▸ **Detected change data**
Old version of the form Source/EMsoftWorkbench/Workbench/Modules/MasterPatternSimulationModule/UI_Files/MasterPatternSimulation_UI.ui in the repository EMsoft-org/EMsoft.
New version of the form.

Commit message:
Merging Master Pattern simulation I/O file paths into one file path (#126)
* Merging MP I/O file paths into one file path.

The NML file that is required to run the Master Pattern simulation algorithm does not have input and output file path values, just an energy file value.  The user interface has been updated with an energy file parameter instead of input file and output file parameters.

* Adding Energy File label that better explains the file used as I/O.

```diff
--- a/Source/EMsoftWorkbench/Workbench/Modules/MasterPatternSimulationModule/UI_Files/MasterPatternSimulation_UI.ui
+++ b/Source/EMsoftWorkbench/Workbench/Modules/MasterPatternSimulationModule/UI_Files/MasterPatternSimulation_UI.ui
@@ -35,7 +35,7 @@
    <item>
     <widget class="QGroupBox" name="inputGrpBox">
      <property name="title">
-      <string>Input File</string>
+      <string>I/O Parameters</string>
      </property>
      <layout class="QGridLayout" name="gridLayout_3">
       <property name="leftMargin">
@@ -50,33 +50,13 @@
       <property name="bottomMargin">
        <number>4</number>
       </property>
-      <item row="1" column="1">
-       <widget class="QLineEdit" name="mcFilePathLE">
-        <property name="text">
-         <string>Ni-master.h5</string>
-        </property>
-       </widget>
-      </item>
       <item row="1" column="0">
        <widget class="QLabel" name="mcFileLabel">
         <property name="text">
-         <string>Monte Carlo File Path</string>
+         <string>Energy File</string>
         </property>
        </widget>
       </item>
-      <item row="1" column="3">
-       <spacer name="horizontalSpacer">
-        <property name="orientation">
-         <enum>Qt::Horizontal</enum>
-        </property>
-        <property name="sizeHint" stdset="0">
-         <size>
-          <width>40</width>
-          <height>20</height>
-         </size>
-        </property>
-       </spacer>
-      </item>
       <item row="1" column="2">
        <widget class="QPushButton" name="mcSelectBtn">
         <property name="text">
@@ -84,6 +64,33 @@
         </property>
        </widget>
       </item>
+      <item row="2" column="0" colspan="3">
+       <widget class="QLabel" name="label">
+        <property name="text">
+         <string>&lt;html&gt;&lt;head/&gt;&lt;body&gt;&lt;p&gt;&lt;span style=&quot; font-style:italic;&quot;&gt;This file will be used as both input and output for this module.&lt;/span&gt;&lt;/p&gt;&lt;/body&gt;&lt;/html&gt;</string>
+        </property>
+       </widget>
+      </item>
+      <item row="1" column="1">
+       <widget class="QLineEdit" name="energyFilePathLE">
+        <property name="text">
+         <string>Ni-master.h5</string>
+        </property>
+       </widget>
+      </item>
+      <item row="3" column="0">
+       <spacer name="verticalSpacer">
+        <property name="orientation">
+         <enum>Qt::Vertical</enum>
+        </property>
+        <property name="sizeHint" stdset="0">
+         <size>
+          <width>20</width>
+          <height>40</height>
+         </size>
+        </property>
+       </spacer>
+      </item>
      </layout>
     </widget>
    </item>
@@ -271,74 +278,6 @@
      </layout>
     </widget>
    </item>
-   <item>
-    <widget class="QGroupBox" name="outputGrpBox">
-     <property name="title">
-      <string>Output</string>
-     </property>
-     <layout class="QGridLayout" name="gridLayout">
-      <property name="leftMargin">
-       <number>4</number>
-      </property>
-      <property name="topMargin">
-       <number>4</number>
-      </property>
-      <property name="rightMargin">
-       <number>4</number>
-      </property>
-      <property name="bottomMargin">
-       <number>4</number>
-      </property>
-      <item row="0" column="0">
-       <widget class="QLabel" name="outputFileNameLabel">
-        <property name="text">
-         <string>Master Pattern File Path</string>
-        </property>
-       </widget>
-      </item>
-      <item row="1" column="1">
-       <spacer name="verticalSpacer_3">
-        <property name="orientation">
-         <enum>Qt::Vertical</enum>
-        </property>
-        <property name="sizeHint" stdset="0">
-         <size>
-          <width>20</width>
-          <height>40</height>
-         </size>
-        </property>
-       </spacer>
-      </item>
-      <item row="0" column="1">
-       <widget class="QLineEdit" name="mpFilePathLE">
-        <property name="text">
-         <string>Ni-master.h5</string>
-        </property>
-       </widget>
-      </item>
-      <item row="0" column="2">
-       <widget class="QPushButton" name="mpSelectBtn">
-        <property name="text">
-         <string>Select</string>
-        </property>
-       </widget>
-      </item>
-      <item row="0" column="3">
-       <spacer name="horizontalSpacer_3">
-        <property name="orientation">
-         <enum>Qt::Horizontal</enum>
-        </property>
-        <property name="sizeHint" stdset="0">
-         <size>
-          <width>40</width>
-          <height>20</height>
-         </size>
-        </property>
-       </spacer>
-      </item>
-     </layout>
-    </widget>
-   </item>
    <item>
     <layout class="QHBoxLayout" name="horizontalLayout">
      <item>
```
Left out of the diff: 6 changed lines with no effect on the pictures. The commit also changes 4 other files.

▸ **Assignment**
Give back the complete data, each line unchanged.

▸ **Written answer**
Old version of the form Source/EMsoftWorkbench/Workbench/Modules/MasterPatternSimulationModule/UI_Files/MasterPatternSimulation_UI.ui in the repository EMsoft-org/EMsoft.
New version of the form.

Commit message:
Merging Master Pattern simulation I/O file paths into one file path (#126)
* Merging MP I/O file paths into one file path.

The NML file that is required to run the Master Pattern simulation algorithm does not have input and output file path values, just an energy file value.  The user interface has been updated with an energy file parameter instead of input file and output file parameters.

* Adding Energy File label that better explains the file used as I/O.

```diff
--- a/Source/EMsoftWorkbench/Workbench/Modules/MasterPatternSimulationModule/UI_Files/MasterPatternSimulation_UI.ui
+++ b/Source/EMsoftWorkbench/Workbench/Modules/MasterPatternSimulationModule/UI_Files/MasterPatternSimulation_UI.ui
@@ -35,7 +35,7 @@
    <item>
     <widget class="QGroupBox" name="inputGrpBox">
      <property name="title">
-      <string>Input File</string>
+      <string>I/O Parameters</string>
      </property>
      <layout class="QGridLayout" name="gridLayout_3">
       <property name="leftMargin">
@@ -50,33 +50,13 @@
       <property name="bottomMargin">
        <number>4</number>
       </property>
-      <item row="1" column="1">
-       <widget class="QLineEdit" name="mcFilePathLE">
-        <property name="text">
-         <string>Ni-master.h5</string>
-        </property>
-       </widget>
-      </item>
       <item row="1" column="0">
        <widget class="QLabel" name="mcFileLabel">
         <property name="text">
-         <string>Monte Carlo File Path</string>
+         <string>Energy File</string>
         </property>
        </widget>
       </item>
-      <item row="1" column="3">
-       <spacer name="horizontalSpacer">
-        <property name="orientation">
-         <enum>Qt::Horizontal</enum>
-        </property>
-        <property name="sizeHint" stdset="0">
-         <size>
-          <width>40</width>
-          <height>20</height>
-         </size>
-        </property>
-       </spacer>
-      </item>
       <item row="1" column="2">
        <widget class="QPushButton" name="mcSelectBtn">
         <property name="text">
@@ -84,6 +64,33 @@
         </property>
        </widget>
       </item>
+      <item row="2" column="0" colspan="3">
+       <widget class="QLabel" name="label">
+        <property name="text">
+         <string>&lt;html&gt;&lt;head/&gt;&lt;body&gt;&lt;p&gt;&lt;span style=&quot; font-style:italic;&quot;&gt;This file will be used as both input and output for this module.&lt;/span&gt;&lt;/p&gt;&lt;/body&gt;&lt;/html&gt;</string>
+        </property>
+       </widget>
+      </item>
+      <item row="1" column="1">
+       <widget class="QLineEdit" name="energyFilePathLE">
+        <property name="text">
+         <string>Ni-master.h5</string>
+        </property>
+       </widget>
+      </item>
+      <item row="3" column="0">
+       <spacer name="verticalSpacer">
+        <property name="orientation">
+         <enum>Qt::Vertical</enum>
+        </property>
+        <property name="sizeHint" stdset="0">
+         <size>
+          <width>20</width>
+          <height>40</height>
+         </size>
+        </property>
+       </spacer>
+      </item>
      </layout>
     </widget>
    </item>
@@ -271,74 +278,6 @@
      </layout>
     </widget>
    </item>
-   <item>
-    <widget class="QGroupBox" name="outputGrpBox">
-     <property name="title">
-      <string>Output</string>
-     </property>
-     <layout class="QGridLayout" name="gridLayout">
-      <property name="leftMargin">
-       <number>4</number>
-      </property>
-      <property name="topMargin">
-       <number>4</number>
-      </property>
-      <property name="rightMargin">
-       <number>4</number>
-      </property>
-      <property name="bottomMargin">
-       <number>4</number>
-      </property>
-      <item row="0" column="0">
-       <widget class="QLabel" name="outputFileNameLabel">
-        <property name="text">
-         <string>Master Pattern File Path</string>
-        </property>
-       </widget>
-      </item>
-      <item row="1" column="1">
-       <spacer name="verticalSpacer_3">
-        <property name="orientation">
-         <enum>Qt::Vertical</enum>
-        </property>
-        <property name="sizeHint" stdset="0">
-         <size>
-          <width>20</width>
-          <height>40</height>
-         </size>
-        </property>
-       </spacer>
-      </item>
-      <item row="0" column="1">
-       <widget class="QLineEdit" name="mpFilePathLE">
-        <property name="text">
-         <string>Ni-master.h5</string>
-        </property>
-       </widget>
-      </item>
-      <item row="0" column="2">
-       <widget class="QPushButton" name="mpSelectBtn">
-        <property name="text">
-         <string>Select</string>
-        </property>
-       </widget>
-      </item>
-      <item row="0" column="3">
-       <spacer name="horizontalSpacer_3">
-        <property name="orientation">
-         <enum>Qt::Horizontal</enum>
-        </property>
-        <property name="sizeHint" stdset="0">
-         <size>
-          <width>40</width>
-          <height>20</height>
-         </size>
-        </property>
-       </spacer>
-      </item>
-     </layout>
-    </widget>
-   </item>
    <item>
     <layout class="QHBoxLayout" name="horizontalLayout">
      <item>
```
Left out of the diff: 6 changed lines with no effect on the pictures. The commit also changes 4 other files.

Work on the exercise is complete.